September 21, 2016

Wendell Berry’s environmental victories spark inspiration

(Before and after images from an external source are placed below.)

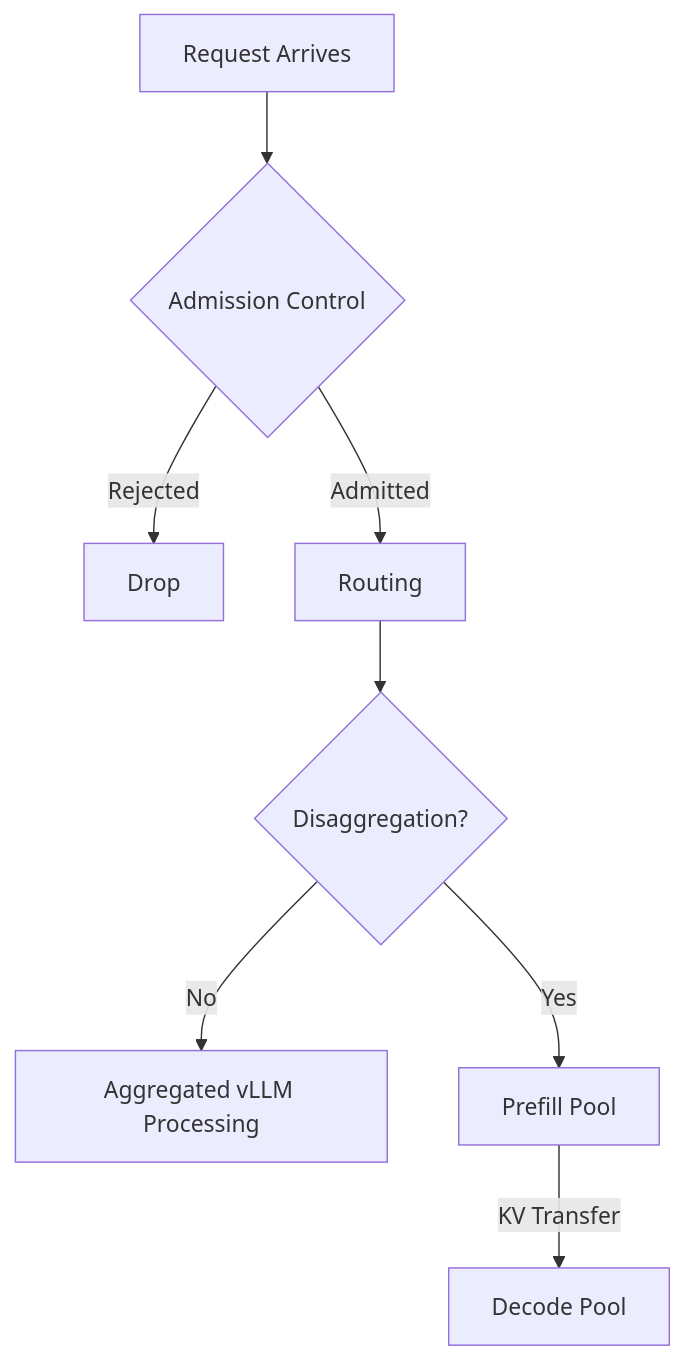
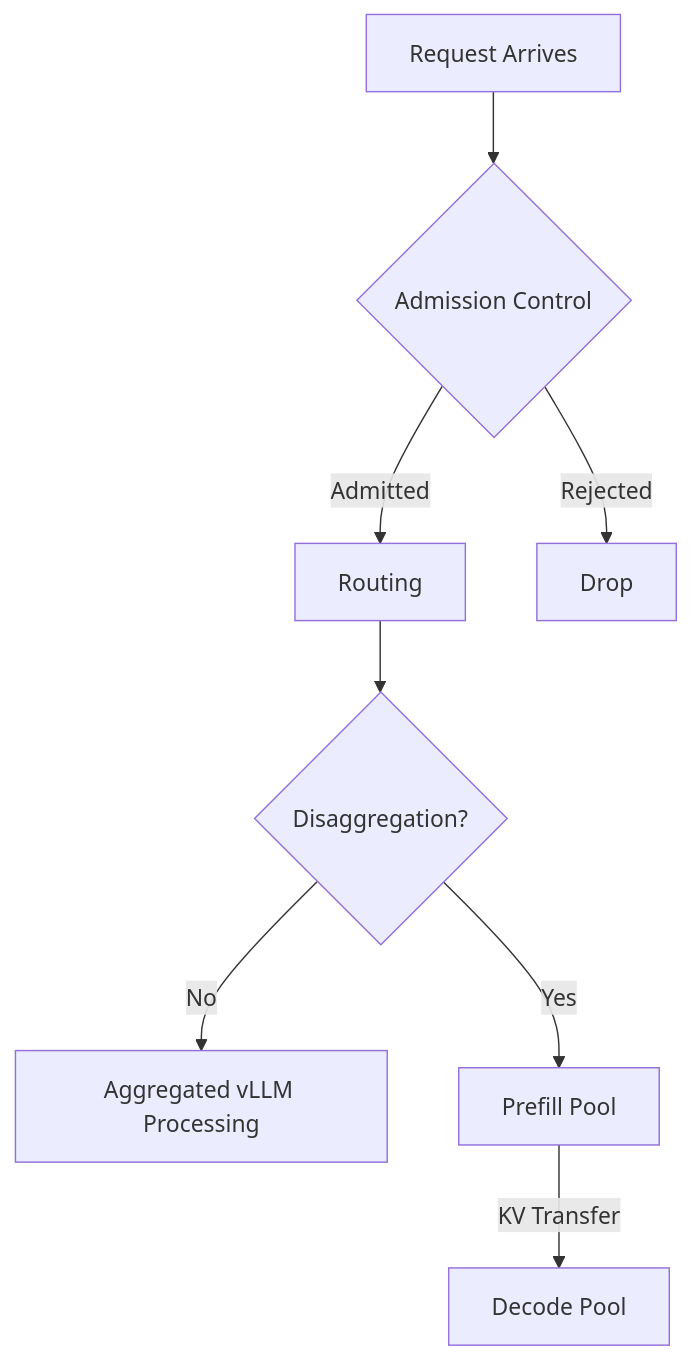
The third of 3 diagrams in docs/blog/posts/building-trust-physics-of-simulation.md (inference-sim/inference-sim), drawn with Mermaid before and after one commit. The commit also changed other lines of this file, not shown here.

First line of the commit message:
docs(blog): address namasluk review comments and diagram improvements

````diff
--- a/docs/blog/posts/building-trust-physics-of-simulation.md
+++ b/docs/blog/posts/building-trust-physics-of-simulation.md
@@ -135,10 +131,19 @@
 ```mermaid
-graph TB
-    A[Request Arrives] --> B{Admission Control}
-    B -->|Rejected| X[Drop]
-    B -->|Admitted| C[Routing]
-    C --> D{Disaggregation?}
-    D -->|No| E[Aggregated vLLM Processing]
-    D -->|Yes| F[Prefill Pool]
-    F -->|KV Transfer| G[Decode Pool]
+flowchart TB
+    A[Request Arrives]
+    B{Admission Control}
+    C[Routing]
+    D{Disaggregation?}
+    E[Aggregated vLLM Processing]
+    F[Prefill Pool]
+    G[Decode Pool]
+    X[Drop]
+
+    A --> B
+    B -- Rejected --> X
+    B -- Admitted --> C
+    C --> D
+    D -- No --> E
+    D -- Yes --> F
+    F -- KV Transfer --> G
 ```
````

     Wendell Berry does more than look.  His blue eyes see, really see. In a quick glance, the wordsmithing farmer can pierce bureaucratic and corporate shields of nonsensical and self-serving rhetoric.  If I’ve ever met a man who knows why God put him on earth, it was last Sunday.  Wendell Berry has spent most of his 82 years writing, speaking and advocating for responsible stewardship of the globe’s natural resources.
     That’s why the Rev. Felix Haynes, after learning of Coastal Georgia’s toxic coal-ash crisis, said, “You have to meet Wendell Berry.”  Over the summer, Felix and I corresponded with Wendell and his wife, Tanya, to set up a Sept. 18 visit to their picturesque farm overlooking the Kentucky River.
     Felix got to know the Berrys 49 years ago when he served as their pastor at Port Royal Baptist Church.  Port Royal, population 64, sits just north of the state’s famed bluegrass region where horses dream of the Kentucky Derby, behind black-board fences on postcard-worthy farms.  As we rolled through the countryside, I could see Norman Rockwell scenes mile after mile. 
     We arrived an hour before the morning worship service.  Felix wanted to walk through the church’s 200-year-old cemetery.  He stopped every few feet to read aloud the names on granite and marble monuments, explaining how the dots of one family connected to the dots of other families.   Wendell’s roots run deep into that region’s soil, as evidenced by numerous weathered stones with “Berry” inscriptions.
     Port Royal Baptist Church rolled out the red carpet for its former pastor and his traveling companion.  Following the worship hour, we were led down the stairs to a home-cooking feast and fellowship with people who really wanted to know: “How are you doing?”  I had young children reach for my hand, smile and say, “Peace.” 
     The dessert spread included pies, cakes, cookies and pudding, but the real icing on the day was an afternoon with Wendell and Tanya in their two-story farmhouse latched to the side of a grassy slope.  In 1965, when Wendell was teaching at the University of Kentucky, the couple bought the place as a summer retreat. But after a few fixer-upper rounds, they elected to live there year-round.  Walking up the driveway, I spotted two solar panels in the backyard.  I thought:  “He practices what he preaches.”
     Once inside, I noticed every room had a wall with shelves of books from floor to ceiling.  I put another gold star by his name.  As Tanya escorted Felix and me to the kitchen and sitting area, she explained Wendell was “up the creek,” literally.  He’d be back soon.  Sure enough, the back door creaked, and inside stepped the environmental legend and author of 40-plus books.
     After unlacing and slipping off his boots, Wendell Berry shook our hands. Dressed in khakis and a blue oxford-cloth shirt beneath a pair of wide camouflaged suspenders, he had the look of a man of the land.  His handshake grip said, “I can still split my own firewood.” And it is obvious this genteel great-grandfather still has the starch in his spine to stand up against pollution-minded bullies.
     For the next few hours, we visited at a round oak table—swapping stories and laughing.  While Wendell knows the power of words, he employs the power of listening, too.  He’s been following our coal-ash plight.  His laser-like questions showed he’d been where we are countless times and won.
     As Felix and I drove back—521 miles—Sunday night, we tried to distill what we had just experienced—courtesy of Wendell and Tanya Berry.  I want to tell you more about it, and I will. Soon.  

Sunday, Sept. 18, was a trip down memory lane for the 
Rev. Dr. Felix Haynes as he visited Port Royal Baptist 
Church, which has a 200-year history.  During the 
morning service, he spoke of his time there between 1967 and 1969.

The Port Royal cemetery is filled with relatives of 
author/poet/environmentalist Wendell Berry.  One of the 
more notable family monuments includes a statue 
of his great-grandfather, John J. Berry, 1827-1916.

When I walked into the Berrys’ home, I immediately 
noticed that every room had floor-to-the-ceiling 
shelves loaded with books.  A member of the Kentucky’s 
Writers Hall of Fame, Wendell Berry has authored more than 40 books.

Jesup First Baptist Church’s former pastor, the Rev. 
Dr. Felix Haynes, left, got his ministerial start in 
Kentucky at Port Royal Baptist Church.  That’s 
where he met Wendell and Tanya Berry.  Joining 
in the photo is the family dog, Maggie.

Wendell Berry’s farm overlooks the Kentucky River.  He has 
spent most of his 82 years writing, speaking and advocating for 
the globe’s natural resources.